**** Working data ****
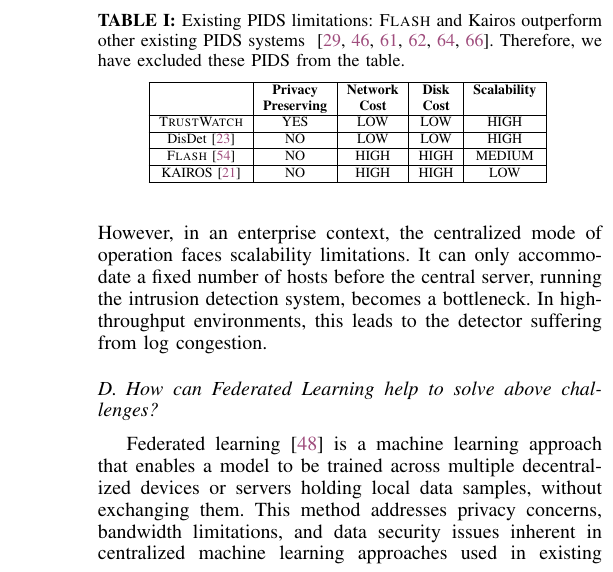
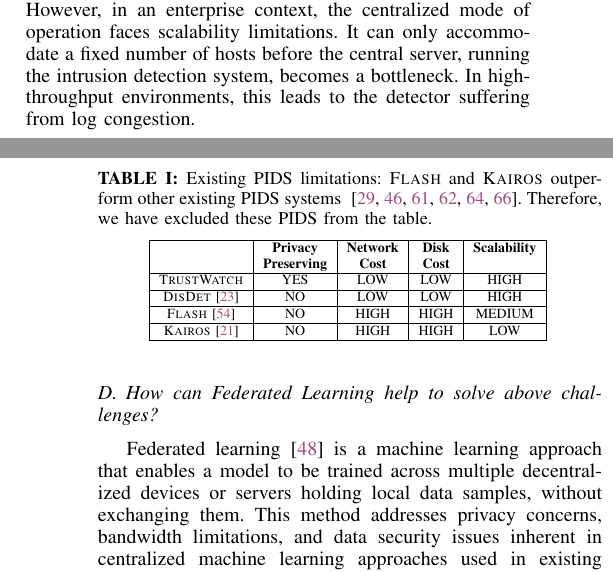
Before and after one commit to DART-Laboratory/gestalt, a LaTeX paper (paper/main.tex, which reads paper/background.tex, paper/macros.tex): part of one column of page 4 of 15 before the commit and two parts of the columns of pages 3 and 4 of 15 after it, the two joined at a grey line, cut so that both start at the same text. Compiled offline with pdfLaTeX.

Commit message:
updating background

```diff
--- a/paper/background.tex
+++ b/paper/background.tex
@@ -64,7 +60,7 @@ Moreover, existing systems, such as \flash, have implemented techniques to achie
     \centering
     \scriptsize
       %\caption{Limitations of existing PIDS. \wajih{Add in caption that which PIDS are not specified in the table and why.}}
-      \caption{Existing PIDS limitations: \flash and Kairos outperform other existing PIDS systems ~\cite{wang2022threatrace,han2020unicorn,streamspot,yangprographer,shadewatcher,provdetector2020}. Therefore, we have excluded these PIDS from the table.}
+      \caption{Existing PIDS limitations: \flash and \kairos outperform other existing PIDS systems ~\cite{wang2022threatrace,han2020unicorn,streamspot,yangprographer,shadewatcher,provdetector2020}. Therefore, we have excluded these PIDS from the table.}
       \setlength{\tabcolsep}{4.8pt}
         \begin{tabular}{ | c | c | c | c | c |}
           \hline
@@ -73,11 +69,11 @@ Moreover, existing systems, such as \flash, have implemented techniques to achie
           \hline
           \Sys  & YES                & LOW          & LOW       & HIGH        \\
           \hline
-          DisDet~\cite{dong2023distdet} & NO                & LOW         & LOW      & HIGH       \\
+          \disdet~\cite{dong2023distdet} & NO                & LOW         & LOW      & HIGH       \\
           \hline
           \flash~\cite{flash2024}     & NO            & HIGH         & HIGH      & MEDIUM      \\
           \hline
-          KAIROS~\cite{cheng2023kairos}     & NO            & HIGH         & HIGH      & LOW         \\
+          \kairos~\cite{cheng2023kairos}     & NO            & HIGH         & HIGH      & LOW         \\
           \hline
         \end{tabular}
         \label{limitations}
--- a/paper/macros.tex
+++ b/paper/macros.tex
@@ -146,6 +146,7 @@
 \newcommand{\graphsage}{GraphSage\xspace}
 \newcommand{\flash}{\textsc{Flash}\xspace}
 \newcommand{\kairos}{\textsc{Kairos}\xspace}
+\newcommand{\disdet}{\textsc{DisDet}\xspace}
 
 
 
```
Also changed, not shown: paper/background.tex (10 more changed lines).
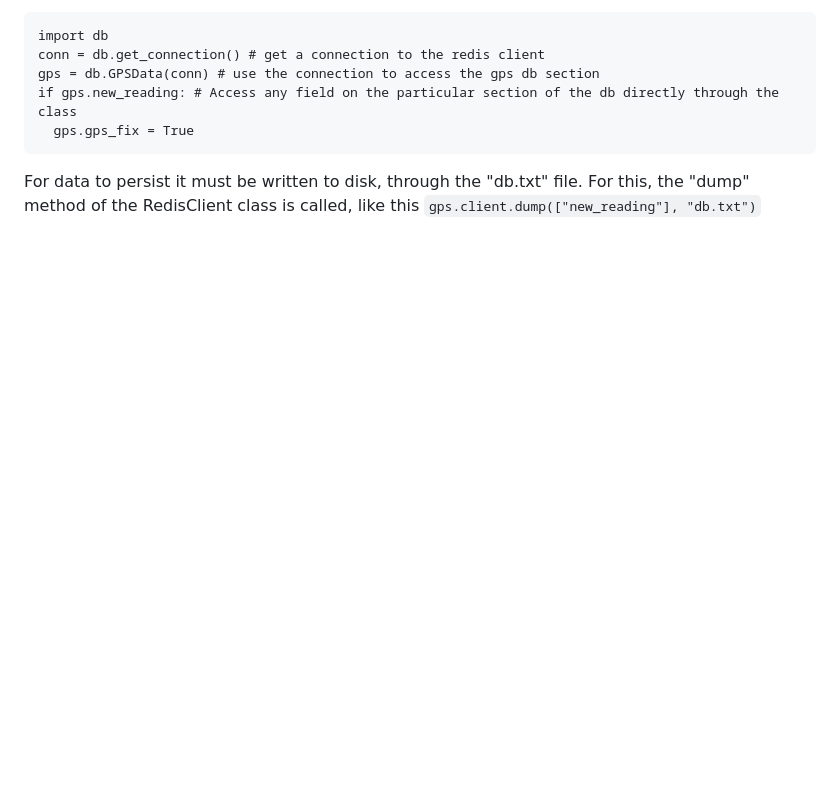
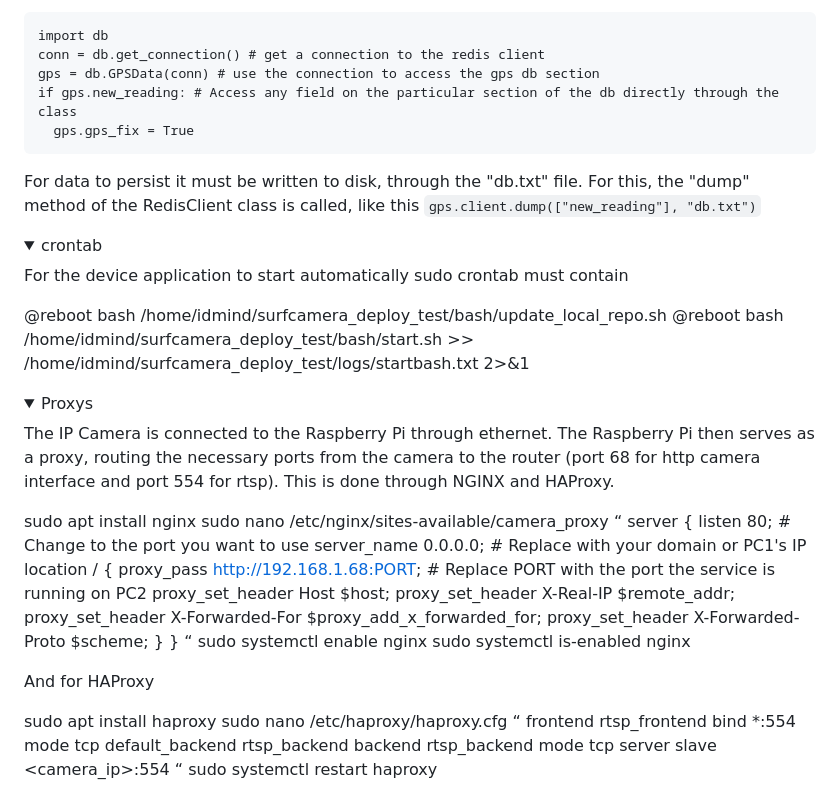
Before and after one commit to TiagoMRPJ/surfcamera_deploy_test, a Markdown page: README.md, the part around the change printed below. GitHub-like rendering; folded sections open; blank space fills up the shorter version.

```diff
--- a/README.md
+++ b/README.md
@@ -50,3 +50,54 @@ if gps.new_reading: # Access any field on the particular section of the db direc
 
 For data to persist it must be written to disk, through the "db.txt" file. For this, the "dump" method of the RedisClient class is called, like this `gps.client.dump(["new_reading"], "db.txt")`
 </details>
+
+
+<details>
+<summary>crontab</summary>
+
+For the device application to start automatically sudo crontab must contain
+
+@reboot bash /home/idmind/surfcamera_deploy_test/bash/update_local_repo.sh
+@reboot bash /home/idmind/surfcamera_deploy_test/bash/start.sh >> /home/idmind/surfcamera_deploy_test/logs/startbash.txt 2>&1
+
+</details>
+
+<details>
+<summary>Proxys</summary>
+
+The IP Camera is connected to the Raspberry Pi through ethernet. The Raspberry Pi then serves as a proxy, routing the necessary ports from the camera to the router (port 68 for http camera interface and port 554 for rtsp). This is done through NGINX and HAProxy.
+
+sudo apt install nginx
+sudo nano /etc/nginx/sites-available/camera_proxy
+“
+ server {
+       listen 80;  # Change to the port you want to use
+       server_name 0.0.0.0;  # Replace with your domain or PC1's IP
+       location / {
+           proxy_pass http://192.168.1.68:PORT;  # Replace PORT with the port the service is running on PC2
+           proxy_set_header Host $host;
+           proxy_set_header X-Real-IP $remote_addr;
+           proxy_set_header X-Forwarded-For $proxy_add_x_forwarded_for;
+           proxy_set_header X-Forwarded-Proto $scheme;
+       }
+   }
+“
+sudo systemctl enable nginx
+sudo systemctl is-enabled nginx
+
+
+And for HAProxy
+
+sudo apt install haproxy
+sudo nano /etc/haproxy/haproxy.cfg
+“
+frontend rtsp_frontend
+    bind *:554
+    mode tcp
+    default_backend rtsp_backend
+backend rtsp_backend
+    mode tcp
+    server slave <camera_ip>:554
+“
+sudo systemctl restart haproxy
+
```
Also changed, not shown: other parts of README.md (+1 -0 lines).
****
* _Exercise_
Check each line of the data for "shown". Copy the lines where it turns up.

* _Finished exercise_
Also changed, not shown: paper/background.tex (10 more changed lines).
Also changed, not shown: other parts of README.md (+1 -0 lines).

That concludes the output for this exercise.